Version difference data
========
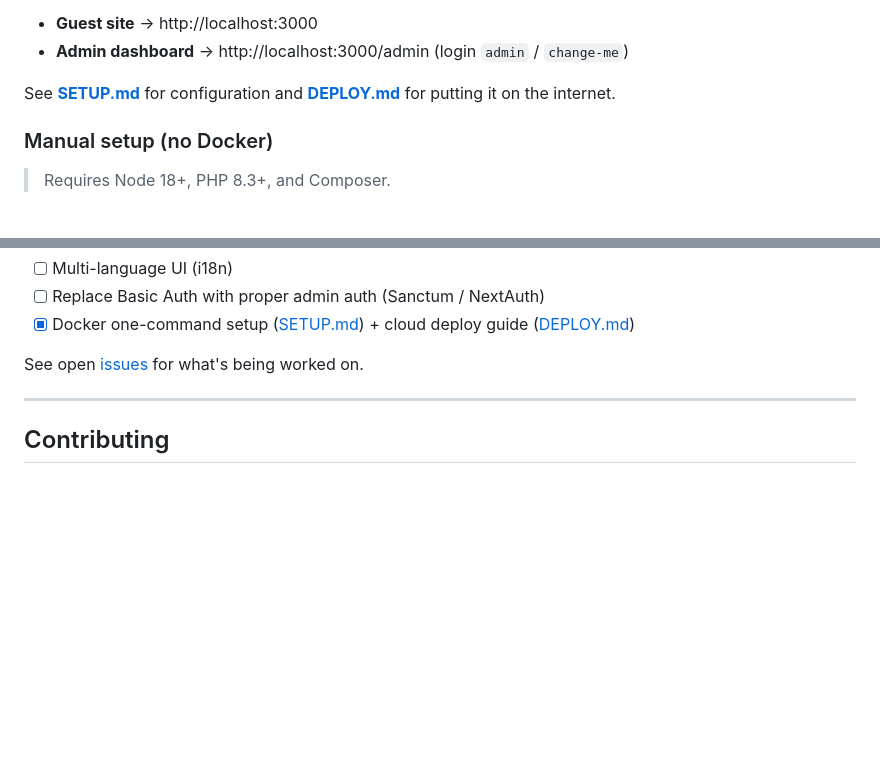
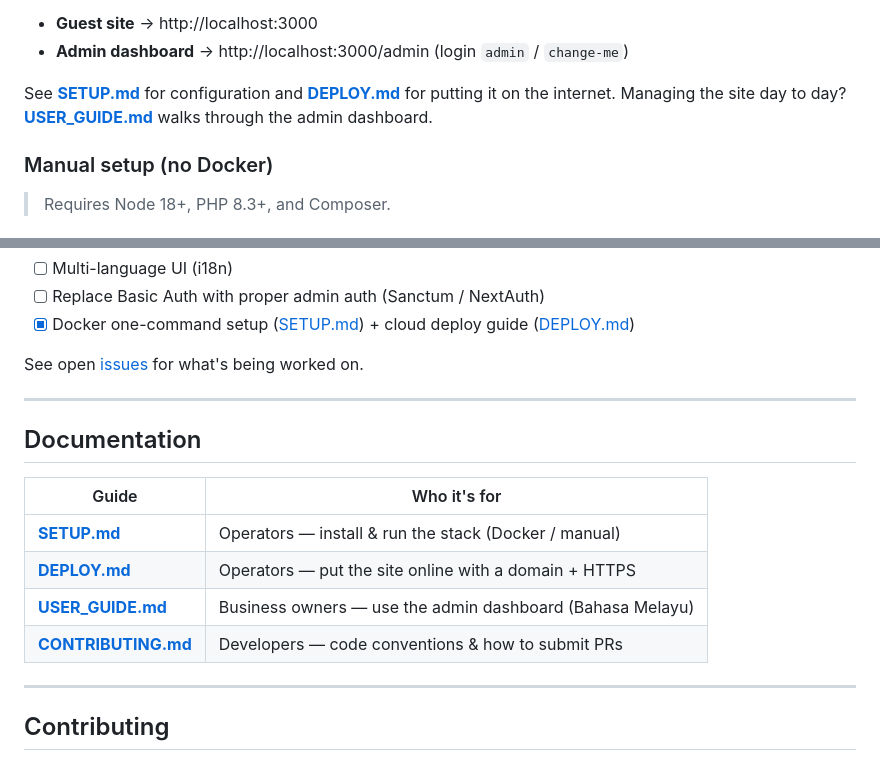
Before and after one commit to AmiQT/home-anywhere, a Markdown page: README.md, 2 parts joined by grey strips. Rendered like a GitHub page; blank space fills up the shorter version.

```diff
--- a/README.md
+++ b/README.md
@@ -78,7 +78,8 @@ generates the app key, runs migrations, and seeds demo stays. When it's ready:
 - **Admin dashboard** → http://localhost:3000/admin (login `admin` / `change-me`)
 
 See **[SETUP.md](SETUP.md)** for configuration and **[DEPLOY.md](DEPLOY.md)**
-for putting it on the internet.
+for putting it on the internet. Managing the site day to day?
+**[USER_GUIDE.md](USER_GUIDE.md)** walks through the admin dashboard.
 
 ### Manual setup (no Docker)
 
@@ -272,6 +273,17 @@ being worked on.
 
 ---
 
+## Documentation
+
+| Guide                            | Who it's for                                          |
+| -------------------------------- | ----------------------------------------------------- |
+| **[SETUP.md](SETUP.md)**         | Operators — install & run the stack (Docker / manual) |
+| **[DEPLOY.md](DEPLOY.md)**       | Operators — put the site online with a domain + HTTPS |
+| **[USER_GUIDE.md](USER_GUIDE.md)** | Business owners — use the admin dashboard (Bahasa Melayu) |
+| **[CONTRIBUTING.md](CONTRIBUTING.md)** | Developers — code conventions & how to submit PRs |
+
+---
+
 ## Contributing
 
 Contributions are very welcome — bug reports, feature requests, docs,
```
Also changed, not shown: USER_GUIDE.md (added, +180 -0 lines).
========
**TASK INSTRUCTIONS:** Without the pictures, write out every line above exactly as it appears.

**EXPECTED ANSWER:**
Before and after one commit to AmiQT/home-anywhere, a Markdown page: README.md, 2 parts joined by grey strips. Rendered like a GitHub page; blank space fills up the shorter version.

```diff
--- a/README.md
+++ b/README.md
@@ -78,7 +78,8 @@ generates the app key, runs migrations, and seeds demo stays. When it's ready:
 - **Admin dashboard** → http://localhost:3000/admin (login `admin` / `change-me`)
 
 See **[SETUP.md](SETUP.md)** for configuration and **[DEPLOY.md](DEPLOY.md)**
-for putting it on the internet.
+for putting it on the internet. Managing the site day to day?
+**[USER_GUIDE.md](USER_GUIDE.md)** walks through the admin dashboard.
 
 ### Manual setup (no Docker)
 
@@ -272,6 +273,17 @@ being worked on.
 
 ---
 
+## Documentation
+
+| Guide                            | Who it's for                                          |
+| -------------------------------- | ----------------------------------------------------- |
+| **[SETUP.md](SETUP.md)**         | Operators — install & run the stack (Docker / manual) |
+| **[DEPLOY.md](DEPLOY.md)**       | Operators — put the site online with a domain + HTTPS |
+| **[USER_GUIDE.md](USER_GUIDE.md)** | Business owners — use the admin dashboard (Bahasa Melayu) |
+| **[CONTRIBUTING.md](CONTRIBUTING.md)** | Developers — code conventions & how to submit PRs |
+
+---
+
 ## Contributing
 
 Contributions are very welcome — bug reports, feature requests, docs,
```
Also changed, not shown: USER_GUIDE.md (added, +180 -0 lines).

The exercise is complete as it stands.